There's some hefty thespian credibility attached to Red Joan, with stage giant and former British Royal National Theatre and Royal Shakespeare Company artistic director Trevor Nunn in the director's chair, and multi-award winner Judi Dench heading up the cast, and by and large it delivers.
The film, which is loosely based on the true story of Londoner Melita Norwood, who was belatedly identified as a spy in 1999, begins as any other day in a quaint Little-English suburb around the turn of the 21st century. Amiable, octogenarian pensioner Joan Stanley (Dench) is pruning the bushes in her front garden before popping in for a nice cup of teas and a read of the paper.
She seems unduly intrigued by the reported death of a former Foreign Office minister, and when Special Branch come knocking at the door we slowly learn why. Documents recovered following the former minister’s death have implicated him in a Soviet spy ring dating back to the 1930s, and all the evidence suggests that cuddly old Joan may have spent much of the thirties and forties giving away Britain’s nuclear secrets to the red menace in the East.
Stylistically, there’s nothing ground-breaking here. Joan is interviewed at the police station, flanked by her disbelieving son and lawyer played by Ben Miles, who will undergo his own intriguing character arc as he slowly learns his entire life has been built on a foundation of lies.
We then cut to a series of flashbacks as young Joan (Cookson) heads to Cambridge University, befriends dedicated communist Sonia, falls for Sonia’s cousin and Stalinist firebrand Leo (Tom Hughes) and finds herself attending Communist Party meetings and anti-Hitler rallies, more as something to do and a means of attracting Leo’s eye than through any great ideological commitment.
When Joan, now a first-class physics graduate, is taken on as an assistant at a top-secret nuclear research centre, she suddenly becomes of dramatically increased importance to her new communist friends.
This is where the film gets interesting, though not entirely in the way we might expect. There are elements of espionage and intrigue, but Joan's treasonous actions are almost incidental to the real story. Rather than settling into the spirit of a Tinker, Tailor, Soldier, Spy or asking Dench to reprise her 'M' role from Bond, Red Joan has thematically more in common with films like The Imitation Game or Their Finest.
Like those films, Red Joan is less interested in what Joan is doing, than how she is perceived while doing it, and what it is assumed she's capable of, as a woman in a certain period of history.
Like in those films Joan, despite being one of the finest minds of her generation, is relegated to the role of assistant because of her gender, and is generally treated by those that don’t know her as someone to make tea, although she may, unbeknownst to them, have just solved one of the burning scientific questions of the day.
Conversely in Joan’s case, however, the misogyny of the world she inhabits can also work in her favour. When a scientist at a Canadian co-research centre is unmasked as a Soviet spy, and evidence leads back to another mole at Joan’s UK facility, her lowly secretary is beyond suspicion and she’s able to smuggle all the evidence out before her cover is blown.

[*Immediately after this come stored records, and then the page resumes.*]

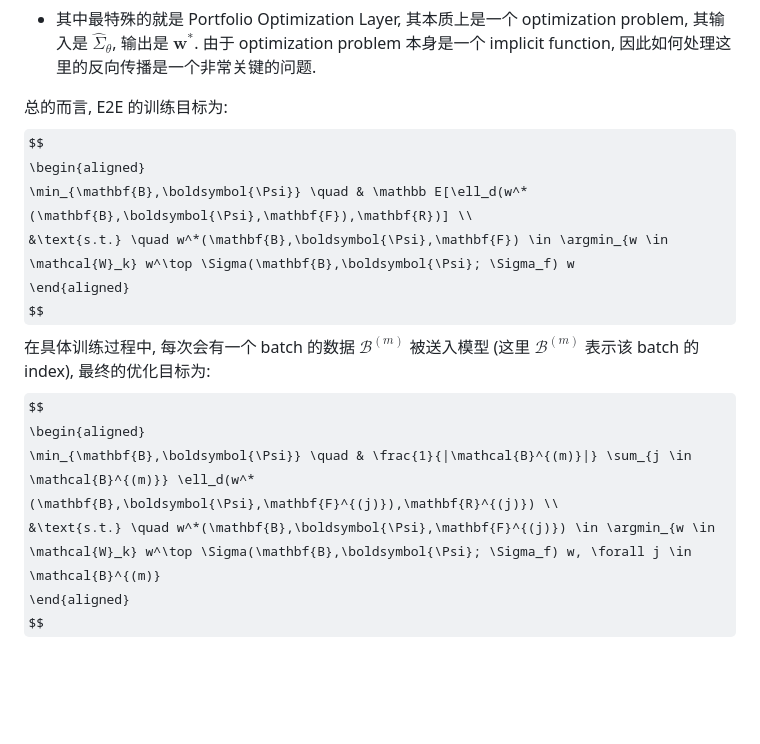
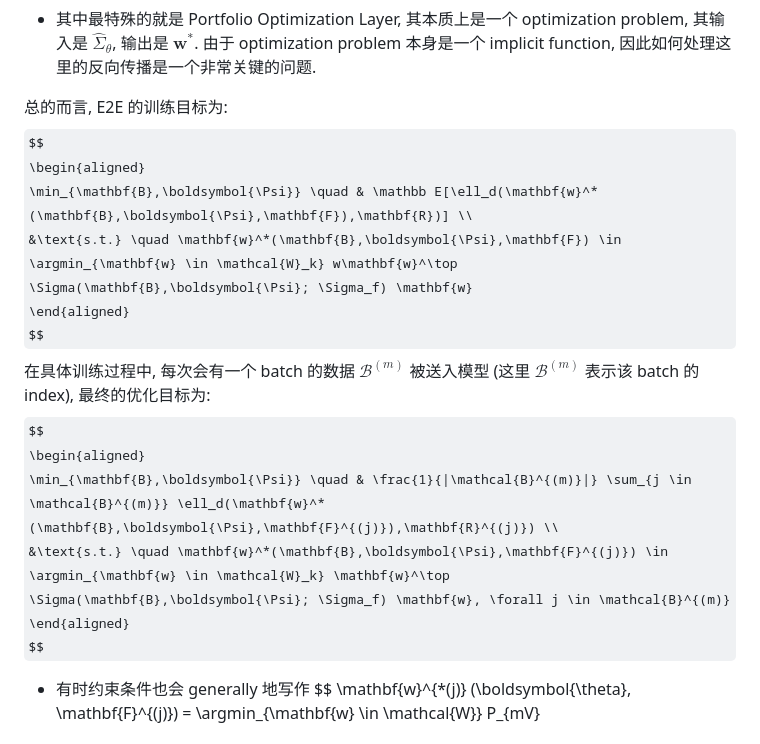
Before and after one commit to By-Xin/Obsidian_BY_ACA, a Markdown page: 30_Researches/SPO/End-to-end,decision-based,cardinality-constrained portfolio optimization.md, the part around the change. Rendered like a GitHub page; some formulas as TeX source; blank space fills up the shorter version.

Commit message:
Refine optimization objective notation in portfolio optimization model

```diff
--- a/30_Researches/SPO/End-to-end,decision-based,cardinality-constrained portfolio optimization.md
+++ b/30_Researches/SPO/End-to-end,decision-based,cardinality-constrained portfolio optimization.md
@@ -157,14 +157,17 @@ $$
 总的而言, E2E 的训练目标为:
 $$
 \begin{aligned}
-  \min_{\mathbf{B},\boldsymbol{\Psi}} \quad & \mathbb E[\ell_d(w^*(\mathbf{B},\boldsymbol{\Psi},\mathbf{F}),\mathbf{R})] \\
-  &\text{s.t.} \quad w^*(\mathbf{B},\boldsymbol{\Psi},\mathbf{F}) \in \argmin_{w \in \mathcal{W}_k} w^\top \Sigma(\mathbf{B},\boldsymbol{\Psi}; \Sigma_f) w
+  \min_{\mathbf{B},\boldsymbol{\Psi}} \quad & \mathbb E[\ell_d(\mathbf{w}^*(\mathbf{B},\boldsymbol{\Psi},\mathbf{F}),\mathbf{R})] \\
+  &\text{s.t.} \quad \mathbf{w}^*(\mathbf{B},\boldsymbol{\Psi},\mathbf{F}) \in \argmin_{\mathbf{w} \in \mathcal{W}_k} w\mathbf{w}^\top \Sigma(\mathbf{B},\boldsymbol{\Psi}; \Sigma_f) \mathbf{w}
 \end{aligned}
 $$
 在具体训练过程中, 每次会有一个 batch 的数据 $\mathcal{B}^{(m)}$ 被送入模型 (这里 $\mathcal{B}^{(m)}$ 表示该 batch 的 index), 最终的优化目标为:
 $$
 \begin{aligned}
-  \min_{\mathbf{B},\boldsymbol{\Psi}} \quad & \frac{1}{|\mathcal{B}^{(m)}|} \sum_{j \in \mathcal{B}^{(m)}} \ell_d(w^*(\mathbf{B},\boldsymbol{\Psi},\mathbf{F}^{(j)}),\mathbf{R}^{(j)}) \\
-  &\text{s.t.} \quad w^*(\mathbf{B},\boldsymbol{\Psi},\mathbf{F}^{(j)}) \in \argmin_{w \in \mathcal{W}_k} w^\top \Sigma(\mathbf{B},\boldsymbol{\Psi}; \Sigma_f) w, \forall j \in \mathcal{B}^{(m)}
+  \min_{\mathbf{B},\boldsymbol{\Psi}} \quad & \frac{1}{|\mathcal{B}^{(m)}|} \sum_{j \in \mathcal{B}^{(m)}} \ell_d(\mathbf{w}^*(\mathbf{B},\boldsymbol{\Psi},\mathbf{F}^{(j)}),\mathbf{R}^{(j)}) \\
+  &\text{s.t.} \quad \mathbf{w}^*(\mathbf{B},\boldsymbol{\Psi},\mathbf{F}^{(j)}) \in \argmin_{\mathbf{w} \in \mathcal{W}_k} \mathbf{w}^\top \Sigma(\mathbf{B},\boldsymbol{\Psi}; \Sigma_f) \mathbf{w}, \forall j \in \mathcal{B}^{(m)}
 \end{aligned}
 $$
+- 有时约束条件也会 generally  地写作
+  $$
+  \mathbf{w}^{*(j)} (\boldsymbol{\theta}, \mathbf{F}^{(j)}) = \argmin_{\mathbf{w} \in \mathcal{W}} P_{mV}
```
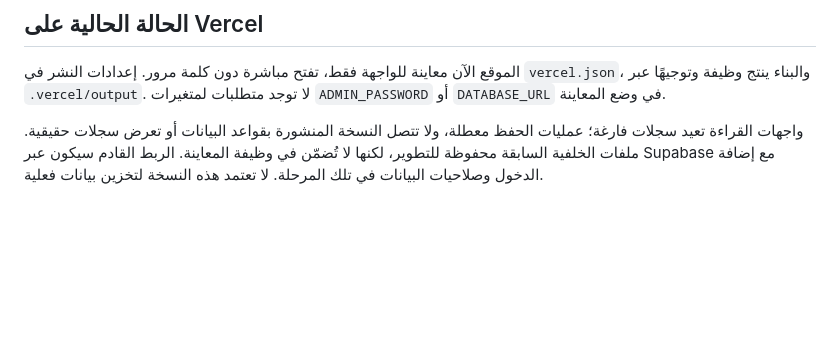
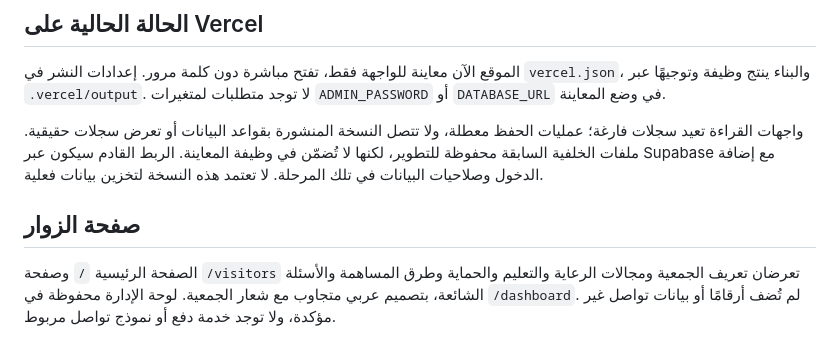
Before and after one commit to Ahmedtalb872/Emel6vole, a Markdown page: README.md, the part around the change. Rendered like a GitHub page; blank space fills up the shorter version.

Commit message:
Add Arabic public visitor page and preserve dashboard at /dashboard

```diff
--- a/README.md
+++ b/README.md
@@ -44,3 +44,7 @@ npm run build
 الموقع الآن معاينة للواجهة فقط، تفتح مباشرة دون كلمة مرور. إعدادات النشر في `vercel.json`، والبناء ينتج وظيفة وتوجيهًا عبر `.vercel/output`. لا توجد متطلبات لمتغيرات `ADMIN_PASSWORD` أو `DATABASE_URL` في وضع المعاينة.
 
 واجهات القراءة تعيد سجلات فارغة؛ عمليات الحفظ معطلة، ولا تتصل النسخة المنشورة بقواعد البيانات أو تعرض سجلات حقيقية. ملفات الخلفية السابقة محفوظة للتطوير، لكنها لا تُضمّن في وظيفة المعاينة. الربط القادم سيكون عبر Supabase مع إضافة الدخول وصلاحيات البيانات في تلك المرحلة. لا تعتمد هذه النسخة لتخزين بيانات فعلية.
+
+## صفحة الزوار
+
+الصفحة الرئيسية `/` وصفحة `/visitors` تعرضان تعريف الجمعية ومجالات الرعاية والتعليم والحماية وطرق المساهمة والأسئلة الشائعة، بتصميم عربي متجاوب مع شعار الجمعية. لوحة الإدارة محفوظة في `/dashboard`. لم تُضف أرقامًا أو بيانات تواصل غير مؤكدة، ولا توجد خدمة دفع أو نموذج تواصل مربوط.
```
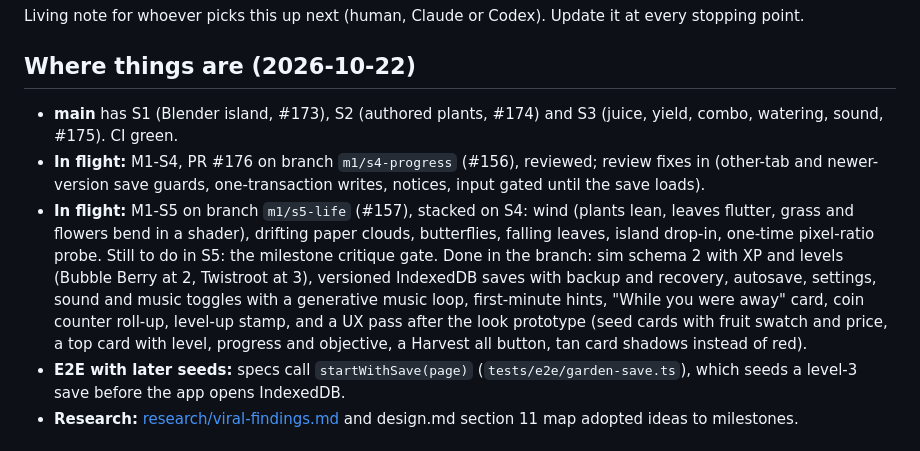
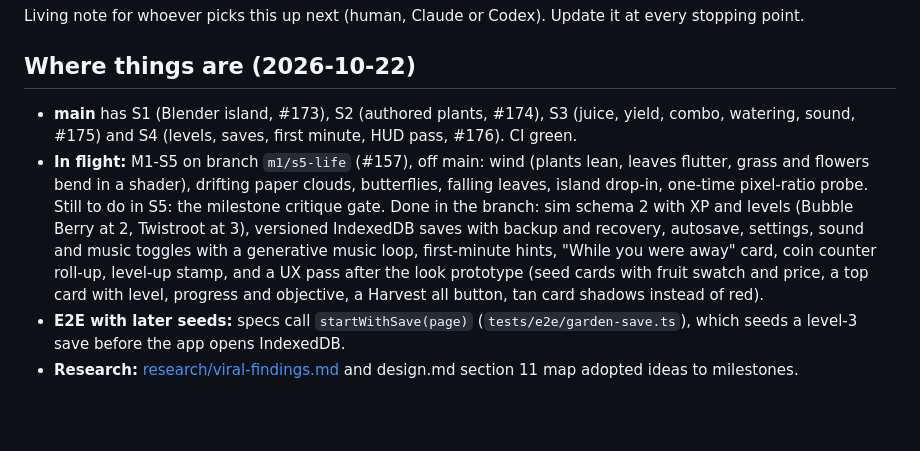
Before and after one commit to AieatAssam/mutation-garden, a Markdown page: docs/HANDOFF.md, the part around the change. Rendered like a GitHub page; blank space fills up the shorter version.

Commit message:
docs: stopping point after S4 merge
Co-Authored-By: Claude Opus 5.5 <noreply@anthropic.com>

```diff
--- a/docs/HANDOFF.md
+++ b/docs/HANDOFF.md
@@ -4,9 +4,8 @@ Living note for whoever picks this up next (human, Claude or Codex). Update it a
 
 ## Where things are (2026-10-22)
 
-- **main** has S1 (Blender island, #173), S2 (authored plants, #174) and S3 (juice, yield, combo, watering, sound, #175). CI green.
-- **In flight:** M1-S4, PR #176 on branch `m1/s4-progress` (#156), reviewed; review fixes in (other-tab and newer-version save guards, one-transaction writes, notices, input gated until the save loads).
-- **In flight:** M1-S5 on branch `m1/s5-life` (#157), stacked on S4: wind (plants lean, leaves flutter, grass and flowers bend in a shader), drifting paper clouds, butterflies, falling leaves, island drop-in, one-time pixel-ratio probe. Still to do in S5: the milestone critique gate. Done in the branch: sim schema 2 with XP and levels (Bubble Berry at 2, Twistroot at 3), versioned IndexedDB saves with backup and recovery, autosave, settings, sound and music toggles with a generative music loop, first-minute hints, "While you were away" card, coin counter roll-up, level-up stamp, and a UX pass after the look prototype (seed cards with fruit swatch and price, a top card with level, progress and objective, a Harvest all button, tan card shadows instead of red).
+- **main** has S1 (Blender island, #173), S2 (authored plants, #174), S3 (juice, yield, combo, watering, sound, #175) and S4 (levels, saves, first minute, HUD pass, #176). CI green.
+- **In flight:** M1-S5 on branch `m1/s5-life` (#157), off main: wind (plants lean, leaves flutter, grass and flowers bend in a shader), drifting paper clouds, butterflies, falling leaves, island drop-in, one-time pixel-ratio probe. Still to do in S5: the milestone critique gate. Done in the branch: sim schema 2 with XP and levels (Bubble Berry at 2, Twistroot at 3), versioned IndexedDB saves with backup and recovery, autosave, settings, sound and music toggles with a generative music loop, first-minute hints, "While you were away" card, coin counter roll-up, level-up stamp, and a UX pass after the look prototype (seed cards with fruit swatch and price, a top card with level, progress and objective, a Harvest all button, tan card shadows instead of red).
 - **E2E with later seeds:** specs call `startWithSave(page)` (`tests/e2e/garden-save.ts`), which seeds a level-3 save before the app opens IndexedDB.
 - **Research:** [research/viral-findings.md](research/viral-findings.md) and design.md section 11 map adopted ideas to milestones.
 
```
Also changed, not shown: docs/milestones/M1.md (+1 -1 lines).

We get to see Joan’s growth as a woman, both through her burgeoning career as a scientist and a spy, and her romantic liaisons through the film, first with Leo, and later her boss Max (Stephen Campbell Moore), and ultimately we learn the true motivation for Joan’s actions – not revolutionary fervour or a desire to betray her country, but horror at the atrocities in Nagasaki and Hiroshima, and the firm conviction that only if both sides in the Cold War possess this terrible weapon can we be sure it will never be used again.
Red Joan is thoughtful and entertaining fare. It's not a high point among Dench's many performances, but that's largely by design. Her bumbling, elderly Joan is intentionally more understated and bland than Cookson's younger version, and that only serves to make the notion of picking her up for her "crimes" seven, nuclear annihilation-free decades later all the more farcical.